My graduate research focuses on engineering and characterizing gramicidin A (gA), a natural fifteen-residue transmembrane channel peptide. It consists of D- and L- amino acids at alternate positions. gA is believed to fold into a β-helix in membranes, and two folded monomers at each leaflet of the lipid bilayer dimerize to form a transmembrane channel. gA shares the common features of other known membrane channels: a well defined structure that only allows the passage of specific ions, a gating mechanism, and a high abundance of aromatic residues. This dissertation includes two subprojects: I. Understanding Channel Formation: Aromatic Modifications of Gramicidin A Channel Ion channels are key elements in signaling and molecule transport, and therefore crucial for normal function of cells. Defective ion channels are known to be responsible for a number of diseases.

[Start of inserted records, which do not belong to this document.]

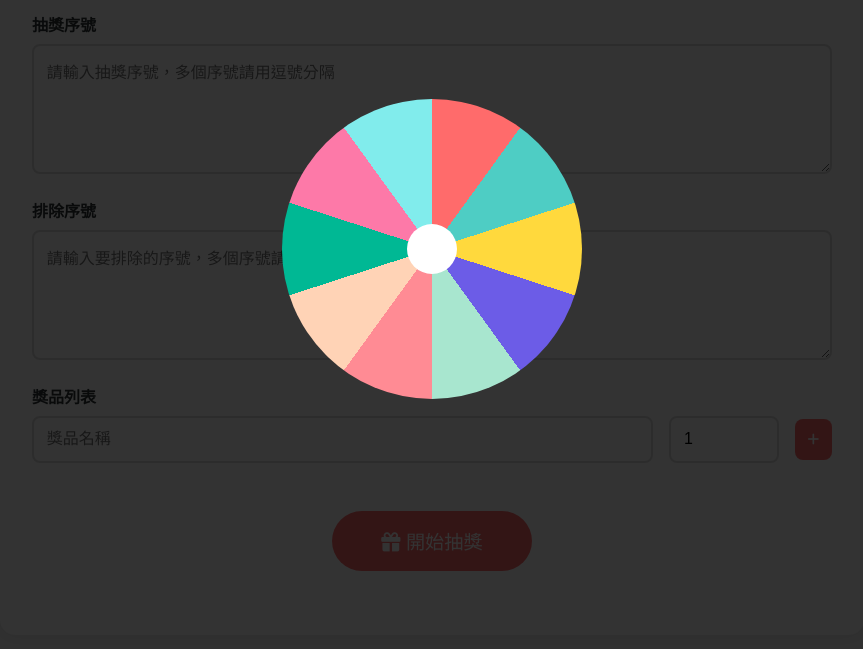
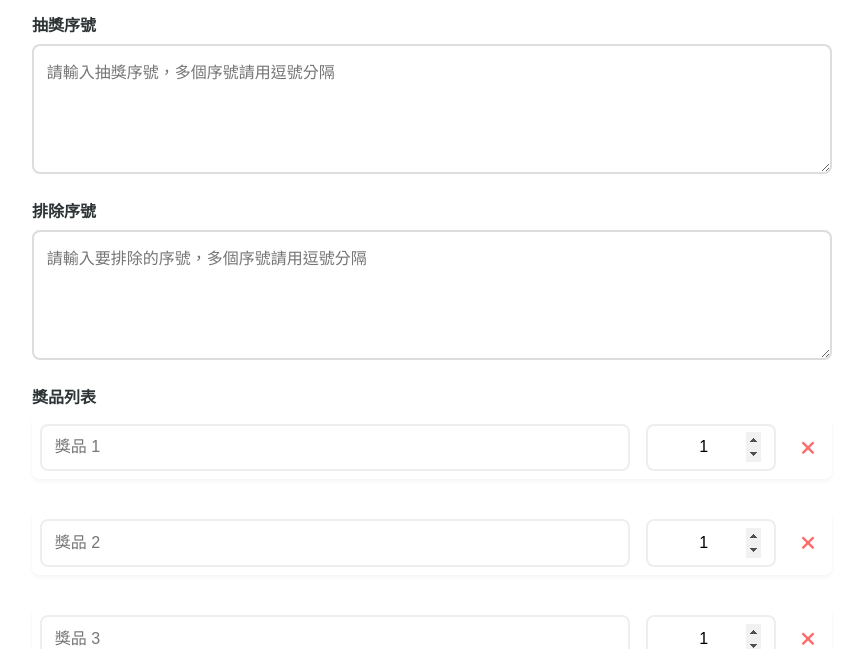
Before and after one commit to sunnypinnn/lottery, a plain HTML site: page index.html in a window 1280 px wide. Shown: the part 151-800 px from the top of the page, without its empty margins (208-1071 px from the left). Drawn offline with Linux system fonts and the light colour scheme.

Commit message:
更新說明

```diff
--- a/index.html
+++ b/index.html
@@ -25,11 +25,7 @@
             <div class="input-group">
                 <label>獎品列表</label>
                 <div id="prizes-container">
-                    <div class="prize-row">
-                        <input type="text" class="prize-name" placeholder="獎品名稱">
-                        <input type="number" class="prize-quantity" min="1" value="1" placeholder="數量">
-                        <button class="add-prize-btn"><i class="fas fa-plus"></i></button>
-                    </div>
+                    <!-- 獎品輸入欄位會由 JavaScript 動態生成 -->
                 </div>
             </div>
         </div>
--- a/script.js
+++ b/script.js
@@ -1,38 +1,41 @@
 document.addEventListener('DOMContentLoaded', function() {
+    // 生成獎品輸入欄位
     const prizesContainer = document.getElementById('prizes-container');
-    const wheelContainer = document.getElementById('wheel-container');
-
-    // 新增獎品列表功能
-    function createPrizeRow() {
-        const div = document.createElement('div');
-        div.className = 'prize-row';
-        div.innerHTML = `
-            <input type="text" class="prize-name" placeholder="獎品名稱">
+    for (let i = 1; i <= 10; i++) {
+        const prizeDiv = document.createElement('div');
+        prizeDiv.className = 'prize-input';
+        prizeDiv.innerHTML = `
+            <input type="text" class="prize-name" id="prize-${i}" placeholder="獎品 ${i}">
             <input type="number" class="prize-quantity" min="1" value="1" placeholder="數量">
-            <button class="remove-prize-btn"><i class="fas fa-times"></i></button>
+            <button class="delete-btn" title="刪除獎品"><i class="fas fa-times"></i></button>
         `;
 
         // 綁定刪除按鈕事件
-        const removeBtn = div.querySelector('.remove-prize-btn');
-        removeBtn.addEventListener('click', function() {
-            div.remove();
-        });
+        const deleteBtn = prizeDiv.querySelector('.delete-btn');
+        deleteBtn.addEventListener('click', () => prizeDiv.remove());
 
-        return div;
+        prizesContainer.appendChild(prizeDiv);
     }
 
-    // 綁定新增獎品按鈕事件
-    document.querySelector('.add-prize-btn').addEventListener('click', function() {
-        prizesContainer.appendChild(createPrizeRow());
-    });
+    // 隱藏輪盤
+    const wheelContainer = document.getElementById('wheel-container');
+    wheelContainer.style.display = 'none';
 
     // 抽獎按鈕點擊事件
     document.getElementById('start-lottery').addEventListener('click', function() {
+        // 顯示輪盤
         wheelContainer.style.display = 'flex';
+
+        // 獲取輪盤元素
         const wheel = document.querySelector('.wheel');
+
+        // 隨機旋轉角度 (3600度是10圈，加上隨機角度)
         const rotation = 3600 + Math.floor(Math.random() * 360);
+
+        // 設置輪盤旋轉
         wheel.style.transform = `rotate(${rotation}deg)`;
 
+        // 4秒後隱藏輪盤
         setTimeout(() => {
             wheelContainer.style.display = 'none';
             wheel.style.transform = 'rotate(0deg)';
--- a/styles.css
+++ b/styles.css
@@ -63,14 +63,69 @@ textarea {
     display: flex;
     gap: 1rem;
     align-items: center;
+    margin-bottom: 1rem;
+    background: #fff;
+    padding: 0.5rem;
+    border-radius: 8px;
+    box-shadow: 0 2px 4px rgba(0,0,0,0.05);
+    transition: transform 0.2s, box-shadow 0.2s;
+}
+
+.prize-input:hover {
+    transform: translateY(-2px);
+    box-shadow: 0 4px 8px rgba(0,0,0,0.1);
 }
 
 .prize-input input {
-    flex: 1;
     padding: 0.8rem;
-    border: 2px solid #ddd;
+    border: 2px solid #eee;
     border-radius: 8px;
     font-size: 1rem;
+    transition: border-color 0.2s;
+}
+
+.prize-input input:focus {
+    outline: none;
+    border-color: var(--primary-color);
+}
+
+.prize-name {
+    flex: 1;
+}
+
+.prize-quantity {
+    width: 100px;
+    text-align: center;
+}
+
+.prize-input .delete-btn {
+    background: none;
+    border: none;
+    color: #ff6b6b;
+    font-size: 1.2rem;
+    cursor: pointer;
+    padding: 0.5rem;
+    border-radius: 50%;
+    transition: all 0.2s;
+    display: flex;
+    align-items: center;
+    justify-content: center;
+    width: 32px;
+    height: 32px;
+}
+
+.prize-input .delete-btn:hover {
+    background-color: #fff0f0;
+    color: #ff5252;
+    transform: scale(1.1);
+}
+
+/* 修改數字輸入框的箭頭樣式 */
+.prize-quantity::-webkit-inner-spin-button,
+.prize-quantity::-webkit-outer-spin-button {
+    opacity: 1;
+    height: 30px;
+    cursor: pointer;
 }
 
 .lottery-button {
@@ -138,54 +193,3 @@ textarea {
     border-radius: 50%;
     z-index: 2;
 }
-
-.prize-row {
-    display: flex;
-    gap: 1rem;
-    margin-bottom: 1rem;
-    align-items: center;
-}
-
-.prize-name {
-    flex: 1;
-    padding: 0.8rem;
-    border: 2px solid #ddd;
-    border-radius: 8px;
-    font-size: 1rem;
-}
-
-.prize-quantity {
-    width: 80px;
-    padding: 0.8rem;
-    border: 2px solid #ddd;
-    border-radius: 8px;
-    font-size: 1rem;
-}
-
-.add-prize-btn {
-    background-color: var(--primary-color);
-    color: white;
-    border: none;
-    border-radius: 8px;
-    padding: 0.8rem;
-    cursor: pointer;
-    transition: background-color 0.2s;
-}
-
-.add-prize-btn:hover {
-    background-color: #ff5252;
-}
-
-.remove-prize-btn {
-    background-color: #dc3545;
-    color: white;
-    border: none;
-    border-radius: 8px;
-    padding: 0.8rem;
-    cursor: pointer;
-    transition: background-color 0.2s;
-}
-
-.remove-prize-btn:hover {
-    background-color: #c82333;
-}
```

Although hundreds of crystallographic structures of membrane proteins have been deposited into the PDB in the past few decades, our knowledge on this large family of proteins is still limited and mostly descriptive. Study of small peptides in model membranes is a good simplification of the more complex biological systems. In chapter 1, I will introduce my research using gA as a model system to understand the significant role of aromatic residues in membrane channel structure formation. Channel activities of these gA-Ar mutants were evaluated by ion leakage assays. The structure activity relationship of a library of gA mutants was discussed. The alternating chirality of amino acids was proven to be essential for gA channel activity. Several additional interesting observations are discussed. II. Towards Bacterium Specific Ion Channels: Solublized Gramicidin A as Potential Systemic Antibiotics The rapid development of multidrug resistance by pathogenic bacteria poses a serious threat to society and demands new antibiotics with different mechanisms. Often considered as a model transmembrane channel, gA also has proven antibiotic activities. The gA channel facilitates passive diffusion of water and monovalent cations (e.g. H+, Na+, K+) thus killing bacteria by disrupting the ion gradient across the cell membrane. However because of its poor solubility and high toxicity, its medicinal application as an antibiotic has been limited to topical reagents. A detailed understanding of gA allows rational optimization of the gA-WT to potential systemic antibiotics. Bacterial membranes are composed of a large fraction of anionic species, therefore, we hypothesize that strategic incorporation of cationic residues into gA will afford bacterium-specific toxicities. In addition, the charged residues will greatly improve the water solubility of gA. In chapter 2, I will introduce my research on developing soluble and bacterium specific gA as a potential systemic antibiotic. We firstly incorporated D-Lys at the C-terminus to obtain our first generation of gA based antibiotics. The best candidate (D-Leu10,12,14D-Lys gA) shows significantly increased water solubility (~ 1, 000 times) and therapeutic index (˃ 50 times). Modifications on the Lys side chain were then carried out to fine tune the antibiotic activities of these cationic gA. My research has pointed out a possible strategy to convert hydrophobic membrane channel peptides into potential systemic antibiotics. In addition to targeting the negative charges of bacterial membranes with cationic gA mutants, we proposed a novel strategy in which boronic acid is used to chase after the 1,2-diol substructure in the PG headgroup through boronate ester formation. Polyvalent display of boronic acids on a peptide scaffold results in enhanced binding with diols, showing promise of the boronate approach in the development of bacterium specific reagents.